Over the past couple of weeks, it has looked as if that assessment was over-optimistic. The black secrets of the Brown personality, long known to those around Westminster and above all to his ministers, have been exposed to the general public. The Chancellor of the Exchequer refers to "the forces of hell" which Downing Street launched against him. Gordon Brown denies responsibility; yes, and Macbeth was innocent, OK. One might have though that the revelations about the MacBrown regime would have finished off the PM. On the contrary; the poll gap has been narrowing – and Tory nerves have been tensing.

Not Mr Cameron's. What he said yesterday was true; he had expected the poll lead to shrink as the election approached. He never thought that this would be an easy campaign. If Gordon Brown would unleash the forces of hell against Alistair Darling for telling the truth about the economy, what would he not do to the man who was telling the truth about the country and trying to drive him out of No 10? Mr Cameron always assumed that this would be a bare-knuckle fight.

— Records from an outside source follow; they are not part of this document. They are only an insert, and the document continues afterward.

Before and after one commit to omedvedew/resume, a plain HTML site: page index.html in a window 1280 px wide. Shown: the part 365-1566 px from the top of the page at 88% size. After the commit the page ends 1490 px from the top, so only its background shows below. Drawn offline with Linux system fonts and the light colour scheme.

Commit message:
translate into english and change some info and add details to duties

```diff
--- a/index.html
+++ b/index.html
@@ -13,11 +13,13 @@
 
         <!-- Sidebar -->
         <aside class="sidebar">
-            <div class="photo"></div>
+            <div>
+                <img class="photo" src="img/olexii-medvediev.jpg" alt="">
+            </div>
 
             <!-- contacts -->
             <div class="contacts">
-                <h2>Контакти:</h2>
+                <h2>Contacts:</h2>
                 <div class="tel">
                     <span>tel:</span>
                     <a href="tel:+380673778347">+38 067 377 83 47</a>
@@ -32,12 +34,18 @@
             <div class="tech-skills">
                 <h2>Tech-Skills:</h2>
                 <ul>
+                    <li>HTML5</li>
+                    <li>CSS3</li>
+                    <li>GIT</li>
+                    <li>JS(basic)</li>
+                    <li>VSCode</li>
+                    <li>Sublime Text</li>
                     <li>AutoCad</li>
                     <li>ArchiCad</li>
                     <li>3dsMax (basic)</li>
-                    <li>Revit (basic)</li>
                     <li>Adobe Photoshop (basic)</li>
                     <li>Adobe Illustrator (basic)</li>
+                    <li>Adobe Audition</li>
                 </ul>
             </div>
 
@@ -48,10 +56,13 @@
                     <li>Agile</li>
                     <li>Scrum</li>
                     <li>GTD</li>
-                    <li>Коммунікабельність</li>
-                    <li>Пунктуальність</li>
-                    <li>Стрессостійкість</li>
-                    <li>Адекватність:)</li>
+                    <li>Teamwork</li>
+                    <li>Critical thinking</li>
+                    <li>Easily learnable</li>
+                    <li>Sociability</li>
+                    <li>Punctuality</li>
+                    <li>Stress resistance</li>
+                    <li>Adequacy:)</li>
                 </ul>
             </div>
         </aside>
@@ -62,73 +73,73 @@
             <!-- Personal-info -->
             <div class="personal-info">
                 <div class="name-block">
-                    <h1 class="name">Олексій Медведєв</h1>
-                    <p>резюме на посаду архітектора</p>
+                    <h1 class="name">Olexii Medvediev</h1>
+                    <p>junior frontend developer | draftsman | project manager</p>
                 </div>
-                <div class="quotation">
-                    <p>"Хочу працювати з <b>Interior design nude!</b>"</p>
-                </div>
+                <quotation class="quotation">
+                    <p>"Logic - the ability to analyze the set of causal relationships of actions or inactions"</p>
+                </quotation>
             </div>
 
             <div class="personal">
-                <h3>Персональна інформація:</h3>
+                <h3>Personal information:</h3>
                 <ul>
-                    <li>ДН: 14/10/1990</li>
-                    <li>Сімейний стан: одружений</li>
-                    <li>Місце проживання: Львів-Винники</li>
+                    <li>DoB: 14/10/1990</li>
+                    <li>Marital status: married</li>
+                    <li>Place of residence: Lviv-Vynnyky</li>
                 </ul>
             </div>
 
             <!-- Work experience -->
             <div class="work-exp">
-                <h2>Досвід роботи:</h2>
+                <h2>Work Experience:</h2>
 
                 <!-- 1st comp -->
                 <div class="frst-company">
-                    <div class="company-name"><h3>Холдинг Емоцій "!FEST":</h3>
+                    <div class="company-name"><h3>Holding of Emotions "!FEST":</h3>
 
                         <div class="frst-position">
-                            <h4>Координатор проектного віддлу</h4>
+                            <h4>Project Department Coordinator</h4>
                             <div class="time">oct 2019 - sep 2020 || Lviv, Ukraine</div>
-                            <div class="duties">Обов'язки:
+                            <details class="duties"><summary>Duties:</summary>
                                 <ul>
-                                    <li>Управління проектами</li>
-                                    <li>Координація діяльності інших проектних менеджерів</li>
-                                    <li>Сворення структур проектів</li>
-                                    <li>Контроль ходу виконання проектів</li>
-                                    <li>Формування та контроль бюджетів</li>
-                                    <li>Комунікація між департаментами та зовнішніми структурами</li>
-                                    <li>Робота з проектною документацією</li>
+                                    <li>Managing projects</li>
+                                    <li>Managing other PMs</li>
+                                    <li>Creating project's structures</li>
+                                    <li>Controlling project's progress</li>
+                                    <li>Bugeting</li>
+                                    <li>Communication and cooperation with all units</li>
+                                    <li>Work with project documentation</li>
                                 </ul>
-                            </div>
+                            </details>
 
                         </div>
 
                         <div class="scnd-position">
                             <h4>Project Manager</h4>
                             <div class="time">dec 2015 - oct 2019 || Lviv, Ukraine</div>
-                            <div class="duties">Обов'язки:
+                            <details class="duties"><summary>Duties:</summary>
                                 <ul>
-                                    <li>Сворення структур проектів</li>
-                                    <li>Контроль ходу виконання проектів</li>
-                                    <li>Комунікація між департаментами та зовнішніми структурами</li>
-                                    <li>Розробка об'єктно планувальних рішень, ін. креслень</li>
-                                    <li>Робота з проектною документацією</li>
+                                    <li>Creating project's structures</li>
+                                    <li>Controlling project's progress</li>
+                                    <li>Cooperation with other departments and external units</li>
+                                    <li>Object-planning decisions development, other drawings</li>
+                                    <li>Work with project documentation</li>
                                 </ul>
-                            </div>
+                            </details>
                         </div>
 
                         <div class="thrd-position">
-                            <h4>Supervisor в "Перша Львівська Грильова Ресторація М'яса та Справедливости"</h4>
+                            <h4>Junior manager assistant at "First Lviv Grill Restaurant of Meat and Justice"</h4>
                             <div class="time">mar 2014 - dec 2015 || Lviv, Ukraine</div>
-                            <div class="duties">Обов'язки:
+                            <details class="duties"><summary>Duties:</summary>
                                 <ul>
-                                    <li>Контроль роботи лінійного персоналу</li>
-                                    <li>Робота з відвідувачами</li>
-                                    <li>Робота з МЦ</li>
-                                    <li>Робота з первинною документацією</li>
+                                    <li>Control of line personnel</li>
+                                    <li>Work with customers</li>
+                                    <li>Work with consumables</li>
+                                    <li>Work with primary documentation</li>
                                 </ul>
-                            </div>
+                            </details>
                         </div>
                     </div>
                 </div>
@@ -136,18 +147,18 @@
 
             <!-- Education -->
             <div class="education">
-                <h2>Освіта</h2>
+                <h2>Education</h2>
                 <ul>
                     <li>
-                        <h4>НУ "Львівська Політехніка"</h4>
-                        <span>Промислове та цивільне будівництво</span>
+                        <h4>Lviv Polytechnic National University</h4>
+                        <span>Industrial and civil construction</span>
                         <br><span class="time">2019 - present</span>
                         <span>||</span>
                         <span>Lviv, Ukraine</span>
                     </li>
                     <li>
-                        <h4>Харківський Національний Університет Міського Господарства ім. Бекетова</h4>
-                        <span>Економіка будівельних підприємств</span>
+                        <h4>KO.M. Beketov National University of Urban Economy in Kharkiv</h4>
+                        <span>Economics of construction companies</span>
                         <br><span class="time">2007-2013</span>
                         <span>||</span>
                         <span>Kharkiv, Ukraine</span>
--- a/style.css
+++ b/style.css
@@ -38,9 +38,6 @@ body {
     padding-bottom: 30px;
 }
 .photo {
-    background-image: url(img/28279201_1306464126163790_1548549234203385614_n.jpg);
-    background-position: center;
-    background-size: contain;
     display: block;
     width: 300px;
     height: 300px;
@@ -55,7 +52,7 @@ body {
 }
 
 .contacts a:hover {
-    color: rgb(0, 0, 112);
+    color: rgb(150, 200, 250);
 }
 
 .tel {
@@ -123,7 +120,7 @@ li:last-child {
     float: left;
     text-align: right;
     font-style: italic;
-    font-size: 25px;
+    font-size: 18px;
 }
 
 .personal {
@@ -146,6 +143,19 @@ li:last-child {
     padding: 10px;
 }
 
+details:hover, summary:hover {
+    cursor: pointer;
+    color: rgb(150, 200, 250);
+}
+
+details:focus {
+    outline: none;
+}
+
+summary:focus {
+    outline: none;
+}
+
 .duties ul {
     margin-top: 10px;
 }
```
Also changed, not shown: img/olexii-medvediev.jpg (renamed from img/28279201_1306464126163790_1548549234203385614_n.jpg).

But he did not do enough to convey that message to his colleagues and to ensure that there was more bloodied fist in the Tory strategy. Since Christmas, the Tory message has been too diffuse and too thoughtful. There has been no attempt to simplify the themes and sharpen the language. Although David Cameron has acknowledged the need to do this, he has not done enough to make it happen.

A number of Tories blame this on Steve Hilton, one of Mr Cameron's closest friends and advisers. It is true that Mr Hilton would never be on the anti-intellectual side of a debate. If he were offered the choice between a tried and tested approach and an original one, his instincts would always be on the side of originality. But it would be unfair to hold him solely responsible for a collective failure.

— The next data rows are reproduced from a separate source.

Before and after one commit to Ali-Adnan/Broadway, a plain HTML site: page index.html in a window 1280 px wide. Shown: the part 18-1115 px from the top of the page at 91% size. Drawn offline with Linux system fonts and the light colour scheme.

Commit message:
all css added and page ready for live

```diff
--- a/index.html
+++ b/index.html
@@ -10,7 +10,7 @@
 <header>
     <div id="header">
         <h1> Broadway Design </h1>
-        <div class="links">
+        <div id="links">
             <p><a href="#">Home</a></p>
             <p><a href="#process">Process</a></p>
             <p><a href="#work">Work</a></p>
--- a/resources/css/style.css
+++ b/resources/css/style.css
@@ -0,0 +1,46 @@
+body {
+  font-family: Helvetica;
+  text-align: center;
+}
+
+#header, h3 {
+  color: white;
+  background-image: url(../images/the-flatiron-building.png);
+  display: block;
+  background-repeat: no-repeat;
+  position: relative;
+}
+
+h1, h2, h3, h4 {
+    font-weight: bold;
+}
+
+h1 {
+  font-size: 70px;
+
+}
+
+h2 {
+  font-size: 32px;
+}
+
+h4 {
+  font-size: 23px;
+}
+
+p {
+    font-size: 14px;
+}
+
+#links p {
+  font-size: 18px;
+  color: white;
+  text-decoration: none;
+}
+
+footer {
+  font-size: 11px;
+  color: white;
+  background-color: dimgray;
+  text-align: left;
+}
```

Equally, and although there have been stresses, a bit too much has been made of a supposed crisis session in Notting Hill last week. There was no crisis, merely a meeting of close advisers to review progress, or the lack of it. But this is hardly unprecedented.

The Cameroons have spent many an evening around each others' dining tables. They argue; what else would one expect from a group of highly intelligent and opinionated characters who all have strong views on complex subjects? Sometimes they have the sort of heated discussions which would make for a terrific dinner-party, with everyone texting the next day to say what fun that was and let's do it again soon. All this has nothing in common with the incessant, black-bile rages which have rendered this government dysfunctional. For a start, the Cameron team like and respect each other.

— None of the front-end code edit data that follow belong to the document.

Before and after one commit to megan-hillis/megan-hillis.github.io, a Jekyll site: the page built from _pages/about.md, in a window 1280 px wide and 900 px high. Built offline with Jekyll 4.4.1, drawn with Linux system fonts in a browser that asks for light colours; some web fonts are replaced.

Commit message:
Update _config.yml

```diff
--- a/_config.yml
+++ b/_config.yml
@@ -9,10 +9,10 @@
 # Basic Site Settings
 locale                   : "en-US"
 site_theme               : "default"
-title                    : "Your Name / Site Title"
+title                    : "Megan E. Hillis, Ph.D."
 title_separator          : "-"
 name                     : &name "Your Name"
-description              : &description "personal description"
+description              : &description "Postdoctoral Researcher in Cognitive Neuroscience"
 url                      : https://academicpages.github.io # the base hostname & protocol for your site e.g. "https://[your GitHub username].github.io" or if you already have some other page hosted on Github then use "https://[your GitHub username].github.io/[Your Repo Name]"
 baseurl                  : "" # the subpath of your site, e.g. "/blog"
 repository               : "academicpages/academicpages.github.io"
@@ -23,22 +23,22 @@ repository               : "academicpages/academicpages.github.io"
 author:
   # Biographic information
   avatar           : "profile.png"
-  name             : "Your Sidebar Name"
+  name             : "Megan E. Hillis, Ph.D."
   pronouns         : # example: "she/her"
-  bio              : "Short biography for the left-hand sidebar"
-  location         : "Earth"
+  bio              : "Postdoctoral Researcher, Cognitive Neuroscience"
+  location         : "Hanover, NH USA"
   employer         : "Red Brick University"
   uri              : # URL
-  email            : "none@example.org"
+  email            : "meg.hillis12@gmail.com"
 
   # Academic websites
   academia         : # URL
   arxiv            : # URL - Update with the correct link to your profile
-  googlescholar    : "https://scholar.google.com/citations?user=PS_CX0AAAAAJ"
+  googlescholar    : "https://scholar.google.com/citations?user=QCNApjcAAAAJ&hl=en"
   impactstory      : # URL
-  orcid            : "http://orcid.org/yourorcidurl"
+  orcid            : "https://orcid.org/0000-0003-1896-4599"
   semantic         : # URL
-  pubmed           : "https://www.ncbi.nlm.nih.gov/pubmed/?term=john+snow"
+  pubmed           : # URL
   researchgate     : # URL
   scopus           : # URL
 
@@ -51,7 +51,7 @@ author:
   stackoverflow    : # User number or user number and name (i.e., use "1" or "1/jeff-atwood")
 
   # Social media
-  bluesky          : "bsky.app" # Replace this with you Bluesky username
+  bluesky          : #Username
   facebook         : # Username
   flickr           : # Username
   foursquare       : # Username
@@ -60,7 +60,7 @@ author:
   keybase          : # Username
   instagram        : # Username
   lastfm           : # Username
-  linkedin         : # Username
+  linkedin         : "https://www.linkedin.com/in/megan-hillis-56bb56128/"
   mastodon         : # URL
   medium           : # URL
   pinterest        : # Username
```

Even so, there will be a switch of emphasis. Between now and polling day, the streetfighters will be in charge. Their gang of three might seem oddly assorted. As one would expect, it includes Andy Coulson, who used to edit the News of the World. But unlike, say, Rebekah Wade or Kelvin MacKenzie, Mr Coulson is a mild-mannered fellow. His confreres are George Osborne and George Bridges.

Mr Osborne may be the heir to a baronetcy, but he does not look like the sort of pugilistic Regency baronet who would have consorted with the fancy. Mr Bridges is a grandson of Lord Bridges, sometime head of the Civil Service and one of the most formidable Whitehall chiefs of the 20th century. Young George Bridge's bloodline is high administration, not low politics.

In the other corner – not that they would go anywhere near a boxing ring – are Steve Hilton, the son of a Hungarian refugee, and Oliver Letwin, a former Cambridge don who is the offspring of American academics. Each team has one old Etonian, but background, class and education are irrelevant. These are able men who have formed their own political views. They all know that at the end of the dinner party, David Cameron will take the decisions.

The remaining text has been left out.